Some people have called Roger Corman a feminist because of his willingness to hire and nurture women in the film-making business. I wouldn’t necessarily go that far. I think in the end he wanted to make money. But I also think he was willing to give scripts to the best candidate and if the candidate was a woman then so be it. Even now, the attitude seems to be “A DAME directing a horror movie?” despite the success of the Soska Sisters and other prominent female directors. So I can at least give Corman credit for hiring Amy Jones and Barbara Peters when other people wouldn’t.
Much of the movie’s early promotion focused on how it was made by women and was a feminist slasher. So is it? My only real point of contention is that just because someone has the same plumbing doesn’t mean they’re a feminist. Michelle Bachman and Sarah Palin could hardly be considered feminist, even though they benefit from the work of past feminists. Secondly, herding feminists is like herding cats. Some have said that I’m not a feminist because of my love of horror. I call bullshit on that. If you consider film art and art as a mirror to reflect what’s happening in society, then some horror films are just reflecting on what they see. It’s really rare that you see a movie that says, “Hey, wouldn’t it be great to chainsaw some women in half? Just BECAUSE.” There’s usually an underlying message. Besides, this movie actually passes the Bechdel Test which is way more than you can say about a lot of supposedly empowering movies.
That being said, I think that Jones’ final script is smart and funny and that as a director sh \e manages to balance humor and horror. I liked the various fake-outs when the audience thinks that a character is going to be attacked but it’s really a friend or dog in the garbage. You can actually tell when Russ is going to kill someone because you’ll be able to see him in the shot.
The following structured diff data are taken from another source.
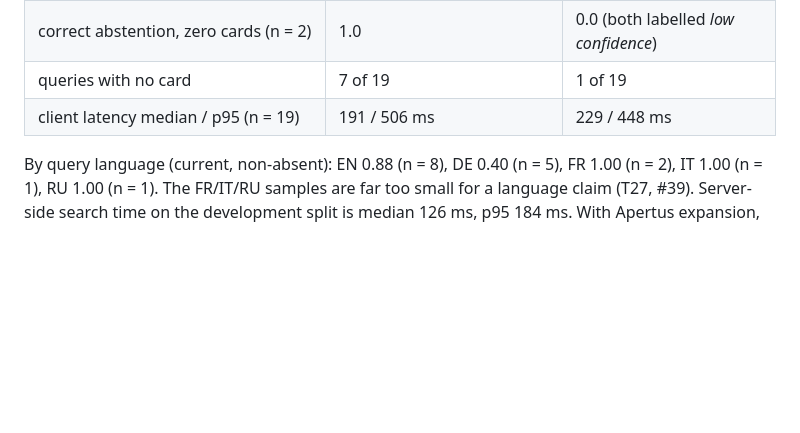
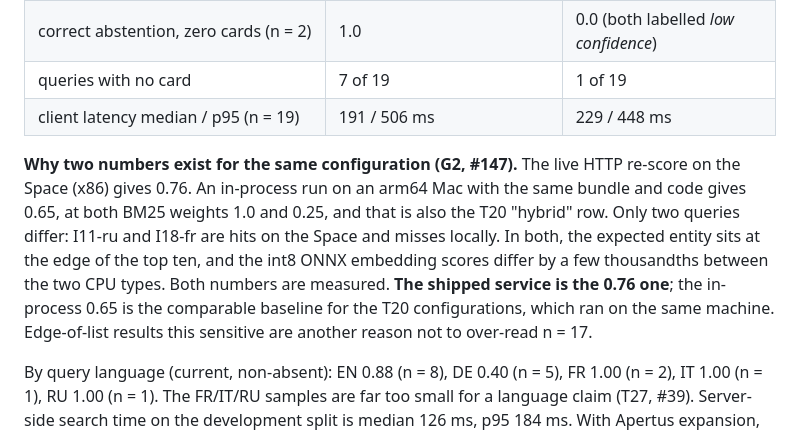
Before and after one commit to AnAsteria/Apertus_Hack, a Markdown page: docs/report/data-search.md, the part around the change. GitHub-like rendering; blank space fills up the shorter version.

```diff
--- a/docs/report/data-search.md
+++ b/docs/report/data-search.md
@@ -31,6 +31,8 @@ Frozen gold 0.3 (36 queries; 17 development, 19 evaluation, grouped by intent; E
 | queries with no card | 7 of 19 | 1 of 19 |
 | client latency median / p95 (n = 19) | 191 / 506 ms | 229 / 448 ms |
 
+**Why two numbers exist for the same configuration (G2, #147).** The live HTTP re-score on the Space (x86) gives 0.76. An in-process run on an arm64 Mac with the same bundle and code gives 0.65, at both BM25 weights 1.0 and 0.25, and that is also the T20 "hybrid" row. Only two queries differ: I11-ru and I18-fr are hits on the Space and misses locally. In both, the expected entity sits at the edge of the top ten, and the int8 ONNX embedding scores differ by a few thousandths between the two CPU types. Both numbers are measured. **The shipped service is the 0.76 one**; the in-process 0.65 is the comparable baseline for the T20 configurations, which ran on the same machine. Edge-of-list results this sensitive are another reason not to over-read n = 17.
+
 By query language (current, non-absent): EN 0.88 (n = 8), DE 0.40 (n = 5), FR 1.00 (n = 2), IT 1.00 (n = 1), RU 1.00 (n = 1). The FR/IT/RU samples are far too small for a language claim (T27, #39). Server-side search time on the development split is median 126 ms, p95 184 ms. With Apertus expansion, evaluation Recall@10 reaches 0.82 in Ruihan's in-process run (`ai-evaluation-cost.md`).
 
 **Grounding (T37):** an automatic check found **0 problems** across 674 entities with fields, 1,523 field values and 1,695 claim sentences in the index, and across 350 served cards with 2,754 quotes from the development and evaluation runs. Every quote is byte-identical to the stored sentence of its cited version. This shows citation integrity only; whether a sentence semantically supports a claim needs the human-rated sample.
```
Also changed, not shown: docs/MEASUREMENTS.md (+4 -0 lines).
None of the kills are filmed from his point-of-view. The victim winds up feeling empathy for the victim and desires that they survive. It helps that the characters are realistically written.
The scary parts of the movie manage to be actually scary. I was tense when Linda was being stalked and I really wanted her to survive.
There are moments of nudity in the movie but it felt naturalistic as opposed to voyeuristic. It was similar to the opening scene of Carrie.
So Jones has made a movie that’s a slasher that makes fun of the slasher tropes that were established as far back as 1983, and it still manages to be actually scary. This is incredibly rare and it seems like this movie should be celebrated more than it is.